▶ Work request:
Below are the records; reproduce all of them exactly but without any images.

▶ Record extracts:
________________________________________
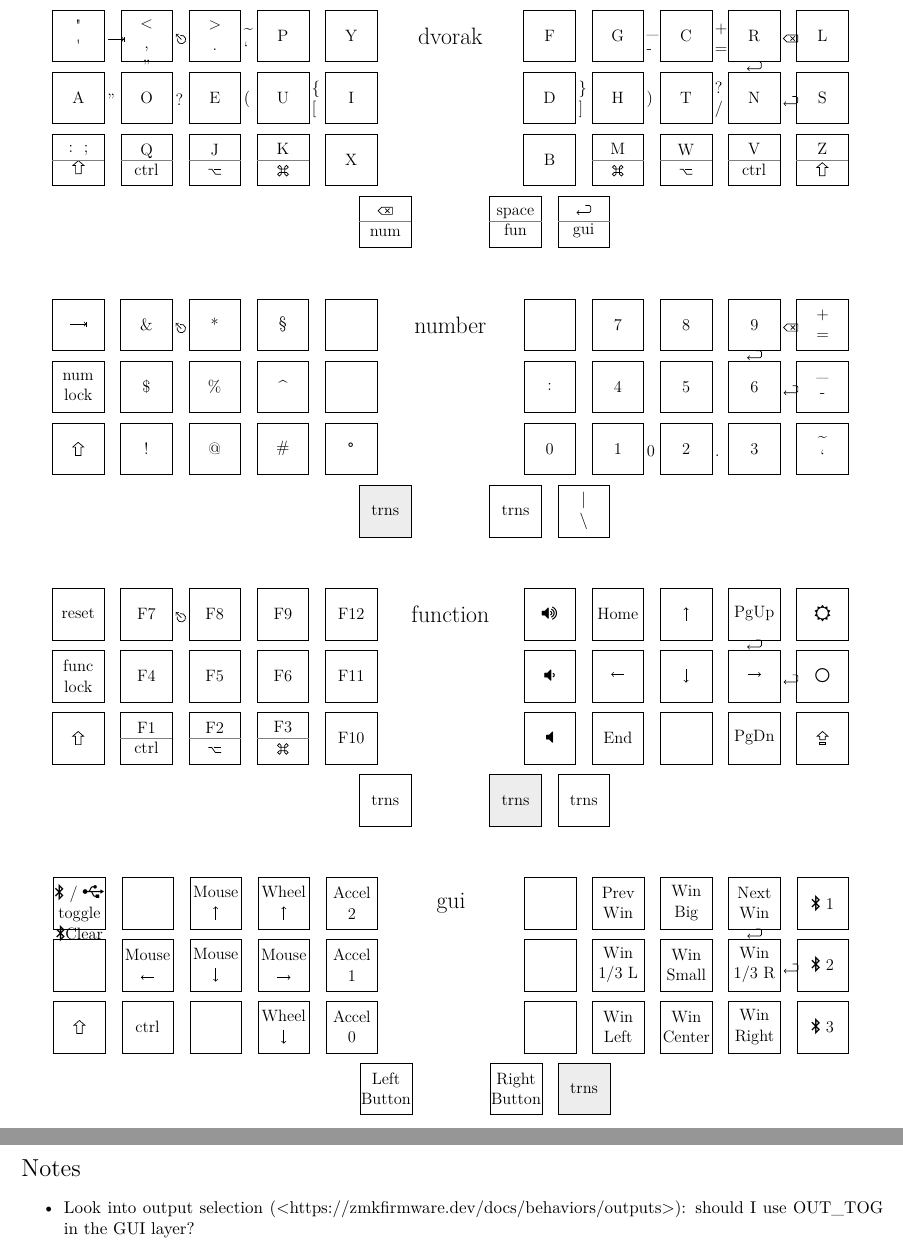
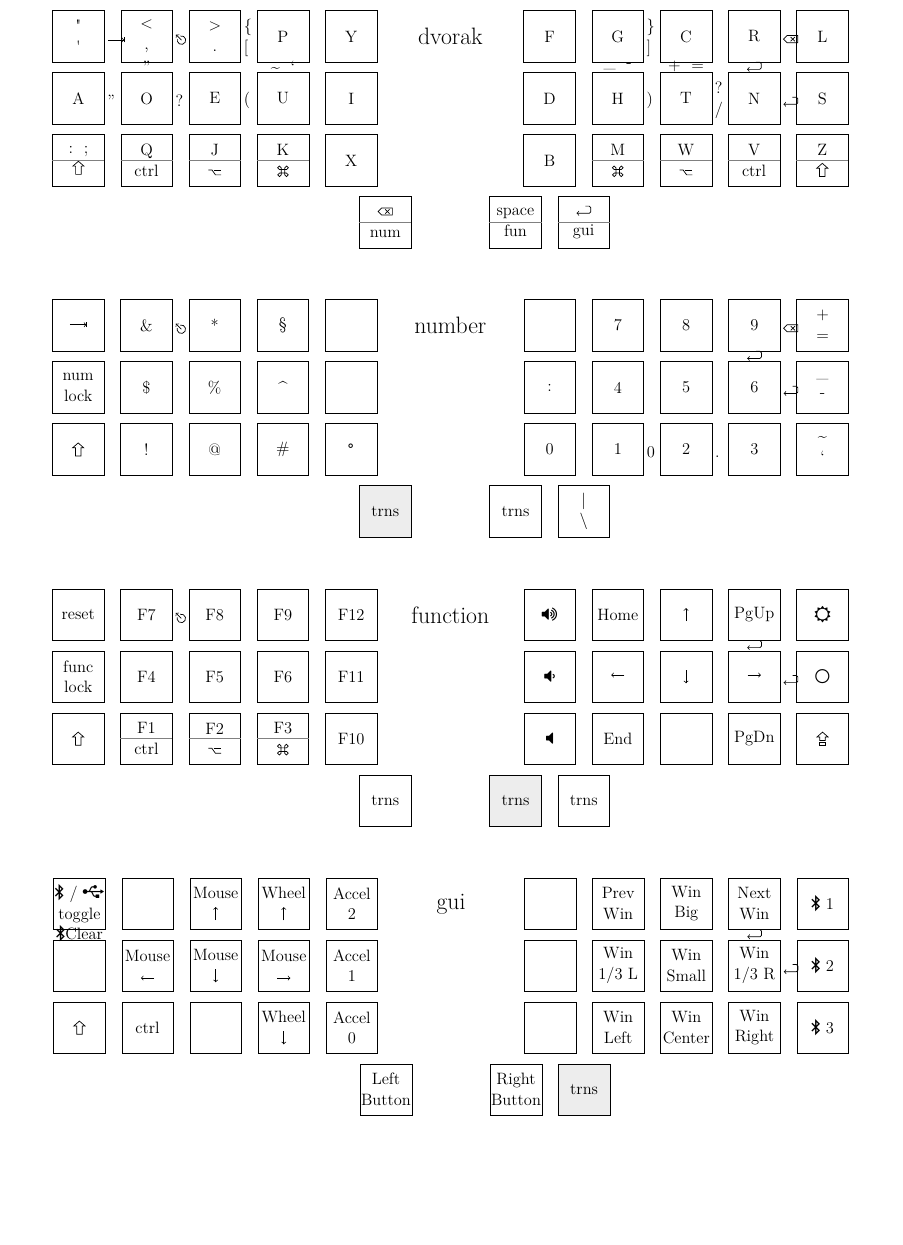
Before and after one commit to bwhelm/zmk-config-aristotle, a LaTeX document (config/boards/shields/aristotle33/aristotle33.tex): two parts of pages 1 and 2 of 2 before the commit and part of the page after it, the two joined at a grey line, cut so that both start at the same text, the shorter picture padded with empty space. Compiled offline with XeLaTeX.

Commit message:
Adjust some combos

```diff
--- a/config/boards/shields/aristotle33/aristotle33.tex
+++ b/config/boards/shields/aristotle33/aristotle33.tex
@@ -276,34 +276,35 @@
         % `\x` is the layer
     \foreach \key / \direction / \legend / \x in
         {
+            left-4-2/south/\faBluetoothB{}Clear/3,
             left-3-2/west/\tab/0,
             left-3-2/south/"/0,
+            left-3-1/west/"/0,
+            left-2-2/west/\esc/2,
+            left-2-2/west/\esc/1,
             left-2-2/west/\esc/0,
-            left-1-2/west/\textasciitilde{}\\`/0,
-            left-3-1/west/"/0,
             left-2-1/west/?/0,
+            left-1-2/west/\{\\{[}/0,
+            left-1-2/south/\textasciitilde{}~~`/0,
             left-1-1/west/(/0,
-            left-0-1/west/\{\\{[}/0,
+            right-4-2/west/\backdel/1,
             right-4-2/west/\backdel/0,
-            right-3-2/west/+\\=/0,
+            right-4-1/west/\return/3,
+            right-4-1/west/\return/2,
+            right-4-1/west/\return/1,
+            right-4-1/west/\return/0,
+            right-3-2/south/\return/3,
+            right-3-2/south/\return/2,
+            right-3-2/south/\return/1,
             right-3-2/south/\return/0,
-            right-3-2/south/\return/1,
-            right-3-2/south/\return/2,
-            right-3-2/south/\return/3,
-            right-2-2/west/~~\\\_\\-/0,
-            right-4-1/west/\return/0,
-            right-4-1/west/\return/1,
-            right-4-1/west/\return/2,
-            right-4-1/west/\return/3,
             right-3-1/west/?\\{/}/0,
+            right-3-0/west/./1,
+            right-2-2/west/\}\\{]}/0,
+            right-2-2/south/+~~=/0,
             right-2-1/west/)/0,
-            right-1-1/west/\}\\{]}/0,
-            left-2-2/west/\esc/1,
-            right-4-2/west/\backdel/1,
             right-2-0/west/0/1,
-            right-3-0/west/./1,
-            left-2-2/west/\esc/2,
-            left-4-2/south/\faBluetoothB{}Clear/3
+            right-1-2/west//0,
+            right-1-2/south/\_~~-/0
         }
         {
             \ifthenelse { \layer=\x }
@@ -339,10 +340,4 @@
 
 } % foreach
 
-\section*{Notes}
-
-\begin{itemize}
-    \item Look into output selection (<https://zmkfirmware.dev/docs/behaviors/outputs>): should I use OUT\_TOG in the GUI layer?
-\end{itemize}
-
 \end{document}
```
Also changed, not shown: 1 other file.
________________________________________
▶ Worked solution:
Before and after one commit to bwhelm/zmk-config-aristotle, a LaTeX document (config/boards/shields/aristotle33/aristotle33.tex): two parts of pages 1 and 2 of 2 before the commit and part of the page after it, the two joined at a grey line, cut so that both start at the same text, the shorter picture padded with empty space. Compiled offline with XeLaTeX.

Commit message:
Adjust some combos

```diff
--- a/config/boards/shields/aristotle33/aristotle33.tex
+++ b/config/boards/shields/aristotle33/aristotle33.tex
@@ -276,34 +276,35 @@
         % `\x` is the layer
     \foreach \key / \direction / \legend / \x in
         {
+            left-4-2/south/\faBluetoothB{}Clear/3,
             left-3-2/west/\tab/0,
             left-3-2/south/"/0,
+            left-3-1/west/"/0,
+            left-2-2/west/\esc/2,
+            left-2-2/west/\esc/1,
             left-2-2/west/\esc/0,
-            left-1-2/west/\textasciitilde{}\\`/0,
-            left-3-1/west/"/0,
             left-2-1/west/?/0,
+            left-1-2/west/\{\\{[}/0,
+            left-1-2/south/\textasciitilde{}~~`/0,
             left-1-1/west/(/0,
-            left-0-1/west/\{\\{[}/0,
+            right-4-2/west/\backdel/1,
             right-4-2/west/\backdel/0,
-            right-3-2/west/+\\=/0,
+            right-4-1/west/\return/3,
+            right-4-1/west/\return/2,
+            right-4-1/west/\return/1,
+            right-4-1/west/\return/0,
+            right-3-2/south/\return/3,
+            right-3-2/south/\return/2,
+            right-3-2/south/\return/1,
             right-3-2/south/\return/0,
-            right-3-2/south/\return/1,
-            right-3-2/south/\return/2,
-            right-3-2/south/\return/3,
-            right-2-2/west/~~\\\_\\-/0,
-            right-4-1/west/\return/0,
-            right-4-1/west/\return/1,
-            right-4-1/west/\return/2,
-            right-4-1/west/\return/3,
             right-3-1/west/?\\{/}/0,
+            right-3-0/west/./1,
+            right-2-2/west/\}\\{]}/0,
+            right-2-2/south/+~~=/0,
             right-2-1/west/)/0,
-            right-1-1/west/\}\\{]}/0,
-            left-2-2/west/\esc/1,
-            right-4-2/west/\backdel/1,
             right-2-0/west/0/1,
-            right-3-0/west/./1,
-            left-2-2/west/\esc/2,
-            left-4-2/south/\faBluetoothB{}Clear/3
+            right-1-2/west//0,
+            right-1-2/south/\_~~-/0
         }
         {
             \ifthenelse { \layer=\x }
@@ -339,10 +340,4 @@
 
 } % foreach
 
-\section*{Notes}
-
-\begin{itemize}
-    \item Look into output selection (<https://zmkfirmware.dev/docs/behaviors/outputs>): should I use OUT\_TOG in the GUI layer?
-\end{itemize}
-
 \end{document}
```
Also changed, not shown: 1 other file.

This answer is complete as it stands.